Input bias current is the average of the currents that flow into the inverting and non-inverting input terminals of an op-amp. In the equation form,
IB = (IB++IB-)/2
7. Offset Voltage Adjustment Range
The offset voltage adjustment range is the range through which the input offset voltage can be adjusted by varying the 10KΩ potentiometer.
8. Input Voltage Range
When the same voltage is applied to both input terminals, the voltage is called a common-mode voltage VCM, and the op-amp is said to be operating in the common-mode configuration.
For IC LM741 the range of input common mode voltage is ± 13 V maximum. This means that the common mode voltage applied to both input terminals can be as high as + 13V to as low as – 13V without disturbing proper functioning of the op-amp.
9. Common-Mode Rejection Ratio (CMRR)
The common-mode rejection ratio (CMRR) is defined as the ratio of differential voltage gain Ad to the common-mode voltage gain ACM.
i.e. CMRR = Ad/ ACM
10. Supply Voltage Rejection Ratio (SVRR)
The change in op-amp’s input offset voltage Vio caused by variations in supply voltages is called the supply voltage rejection ratio (SVRR). It is also called Power Supply Rejection Ratio(PSRR) and Power Supply Sensitivity(PSS).
If we denote the change in supply voltages by ∆v and the corresponding change in input offset voltage by ∆Vio .
Then, SVRR is defined as,
SVRR = ∆Vio / ∆V .
The lower the value of SVRR in microvolts/volt, the better the op-amp performance.
11. Large-Signal Voltage Gain
Since the op-amp amplifies difference voltage between two input terminals, the voltage gain of the amplifier is defined as ratio of output voltage to differential input voltage.
Voltage gain = (output voltage) / (Differential input voltage)
That is, A = Vo/Vid

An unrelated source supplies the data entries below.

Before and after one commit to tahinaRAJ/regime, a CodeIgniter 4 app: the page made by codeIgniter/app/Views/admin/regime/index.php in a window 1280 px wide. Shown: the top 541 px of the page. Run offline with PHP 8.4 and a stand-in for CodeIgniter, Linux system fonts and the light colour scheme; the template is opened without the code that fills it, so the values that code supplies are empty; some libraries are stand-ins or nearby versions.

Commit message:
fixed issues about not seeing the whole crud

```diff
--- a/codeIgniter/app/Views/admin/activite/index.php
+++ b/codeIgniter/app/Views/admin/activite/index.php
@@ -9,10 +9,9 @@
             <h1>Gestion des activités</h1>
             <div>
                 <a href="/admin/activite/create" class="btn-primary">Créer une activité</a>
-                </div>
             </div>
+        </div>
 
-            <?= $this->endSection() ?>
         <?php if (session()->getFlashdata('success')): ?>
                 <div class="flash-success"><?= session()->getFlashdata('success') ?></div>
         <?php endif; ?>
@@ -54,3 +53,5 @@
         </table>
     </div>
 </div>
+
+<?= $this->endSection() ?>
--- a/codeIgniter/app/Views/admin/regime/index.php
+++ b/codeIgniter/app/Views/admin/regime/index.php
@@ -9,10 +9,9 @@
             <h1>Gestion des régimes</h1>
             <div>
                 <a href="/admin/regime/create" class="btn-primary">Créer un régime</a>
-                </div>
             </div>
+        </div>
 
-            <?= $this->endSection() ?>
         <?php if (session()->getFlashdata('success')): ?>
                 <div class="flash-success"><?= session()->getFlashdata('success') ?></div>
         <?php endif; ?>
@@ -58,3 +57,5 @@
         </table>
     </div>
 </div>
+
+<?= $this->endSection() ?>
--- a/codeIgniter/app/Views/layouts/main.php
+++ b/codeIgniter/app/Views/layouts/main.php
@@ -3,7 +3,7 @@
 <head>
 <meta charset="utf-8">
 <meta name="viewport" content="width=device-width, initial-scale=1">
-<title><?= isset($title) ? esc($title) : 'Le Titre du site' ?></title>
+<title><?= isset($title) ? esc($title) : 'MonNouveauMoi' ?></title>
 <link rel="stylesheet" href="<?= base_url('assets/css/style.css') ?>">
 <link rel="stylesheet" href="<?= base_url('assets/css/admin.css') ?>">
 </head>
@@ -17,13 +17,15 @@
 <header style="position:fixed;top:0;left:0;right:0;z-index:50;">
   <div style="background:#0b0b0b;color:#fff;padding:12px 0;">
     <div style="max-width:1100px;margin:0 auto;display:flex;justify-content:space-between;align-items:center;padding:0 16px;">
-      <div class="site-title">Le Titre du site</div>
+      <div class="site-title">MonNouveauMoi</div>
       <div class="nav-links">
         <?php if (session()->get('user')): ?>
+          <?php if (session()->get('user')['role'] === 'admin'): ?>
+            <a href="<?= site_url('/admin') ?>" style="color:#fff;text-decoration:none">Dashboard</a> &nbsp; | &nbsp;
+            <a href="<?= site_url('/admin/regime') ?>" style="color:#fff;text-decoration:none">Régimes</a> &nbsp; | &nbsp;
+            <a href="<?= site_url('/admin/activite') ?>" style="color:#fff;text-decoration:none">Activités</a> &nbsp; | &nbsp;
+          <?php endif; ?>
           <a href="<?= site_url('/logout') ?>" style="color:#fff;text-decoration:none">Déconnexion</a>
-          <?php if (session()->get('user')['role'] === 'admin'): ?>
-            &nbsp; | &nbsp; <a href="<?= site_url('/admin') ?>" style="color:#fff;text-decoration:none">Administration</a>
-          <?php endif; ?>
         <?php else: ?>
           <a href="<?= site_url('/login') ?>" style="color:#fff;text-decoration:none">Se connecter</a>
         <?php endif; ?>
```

Because the output signal amplitude is much larger than the input signal, the voltage gain is commonly called large-signal voltage gain.
12. Output Voltage Swing
The difference between positive saturation voltage and negative saturation voltage is called output voltage swing.
13. Output Short-Circuit Current
The output short circuit current is the value of output current that is allowed to flow by the internal short circuit protection circuitry, if the output is shorted to ground. It is denoted by ISC.
14. Slew Rate
Slew rate is defined as the maximum rate of change of output voltage per unit of time and is expressed in volts per microseconds. In equation,
SR = dVo/dt | maximum V/µs
Slew rate indicates how rapidly the output of an op-amp can change in response to changes in the input frequency.
15. Gain Bandwidth Product
Gain bandwidth product (GB) is the bandwidth of the op-amp when the voltage gain is 1.
For 741 op-amp GB is 1MHz. GB is also known as closed-loop bandwidth, unity gain bandwidth and small signal bandwidth.
16. Supply Voltages
It is defined as voltage applied to op-amp from power supply. Some op-amps use dual power supply and some use a single polarity supply voltage.
The dual supply voltage is typically ±15V while a single polarity supply is typically +12V or +15V.
17. Supply Current
It is defined as current drawn by the op-amp from the power supply.
Ideal Op-amp Electrical Characteristics
An ideal op-amp would exhibit the following electrical characteristics.
- Infinite input resistance (Ri=∞) so that almost any signal source can drive it and there is no loading of the preceding stage.
- Zero output resistance (RO=∞) so that the output can drive an infinite number of other devices.
- Infinite voltage gain (A= ∞).
- Zero offset voltage (Vio=0) so that zero output voltage when input voltage is zero.
- Infinite bandwidth (BW=∞) so that any frequency signal from 0 to ∞ Hz can be amplified without attenuation.
- Infinite common-mode rejection ratio (CMRR=∞) so that the output common-mode noise voltage is zero.
- Zero Supply Voltage Rejection Ratio (SVRR=0) so that output voltage does not change due to fluctuation in supply voltage.
- Infinite slew rate (SR=∞) so that output voltage changes occur simultaneously with input voltage changes.
Ideal and Typical Values of IC LM741
Ideal characteristics of Op-amps are the expected values from any Op-amp. Typical values are practical values because ideal parameters never exist in reality. Practically a good op-amp should have minimum value, if ideal value is zero and should have very very high value of parameter if ideal value is infinite.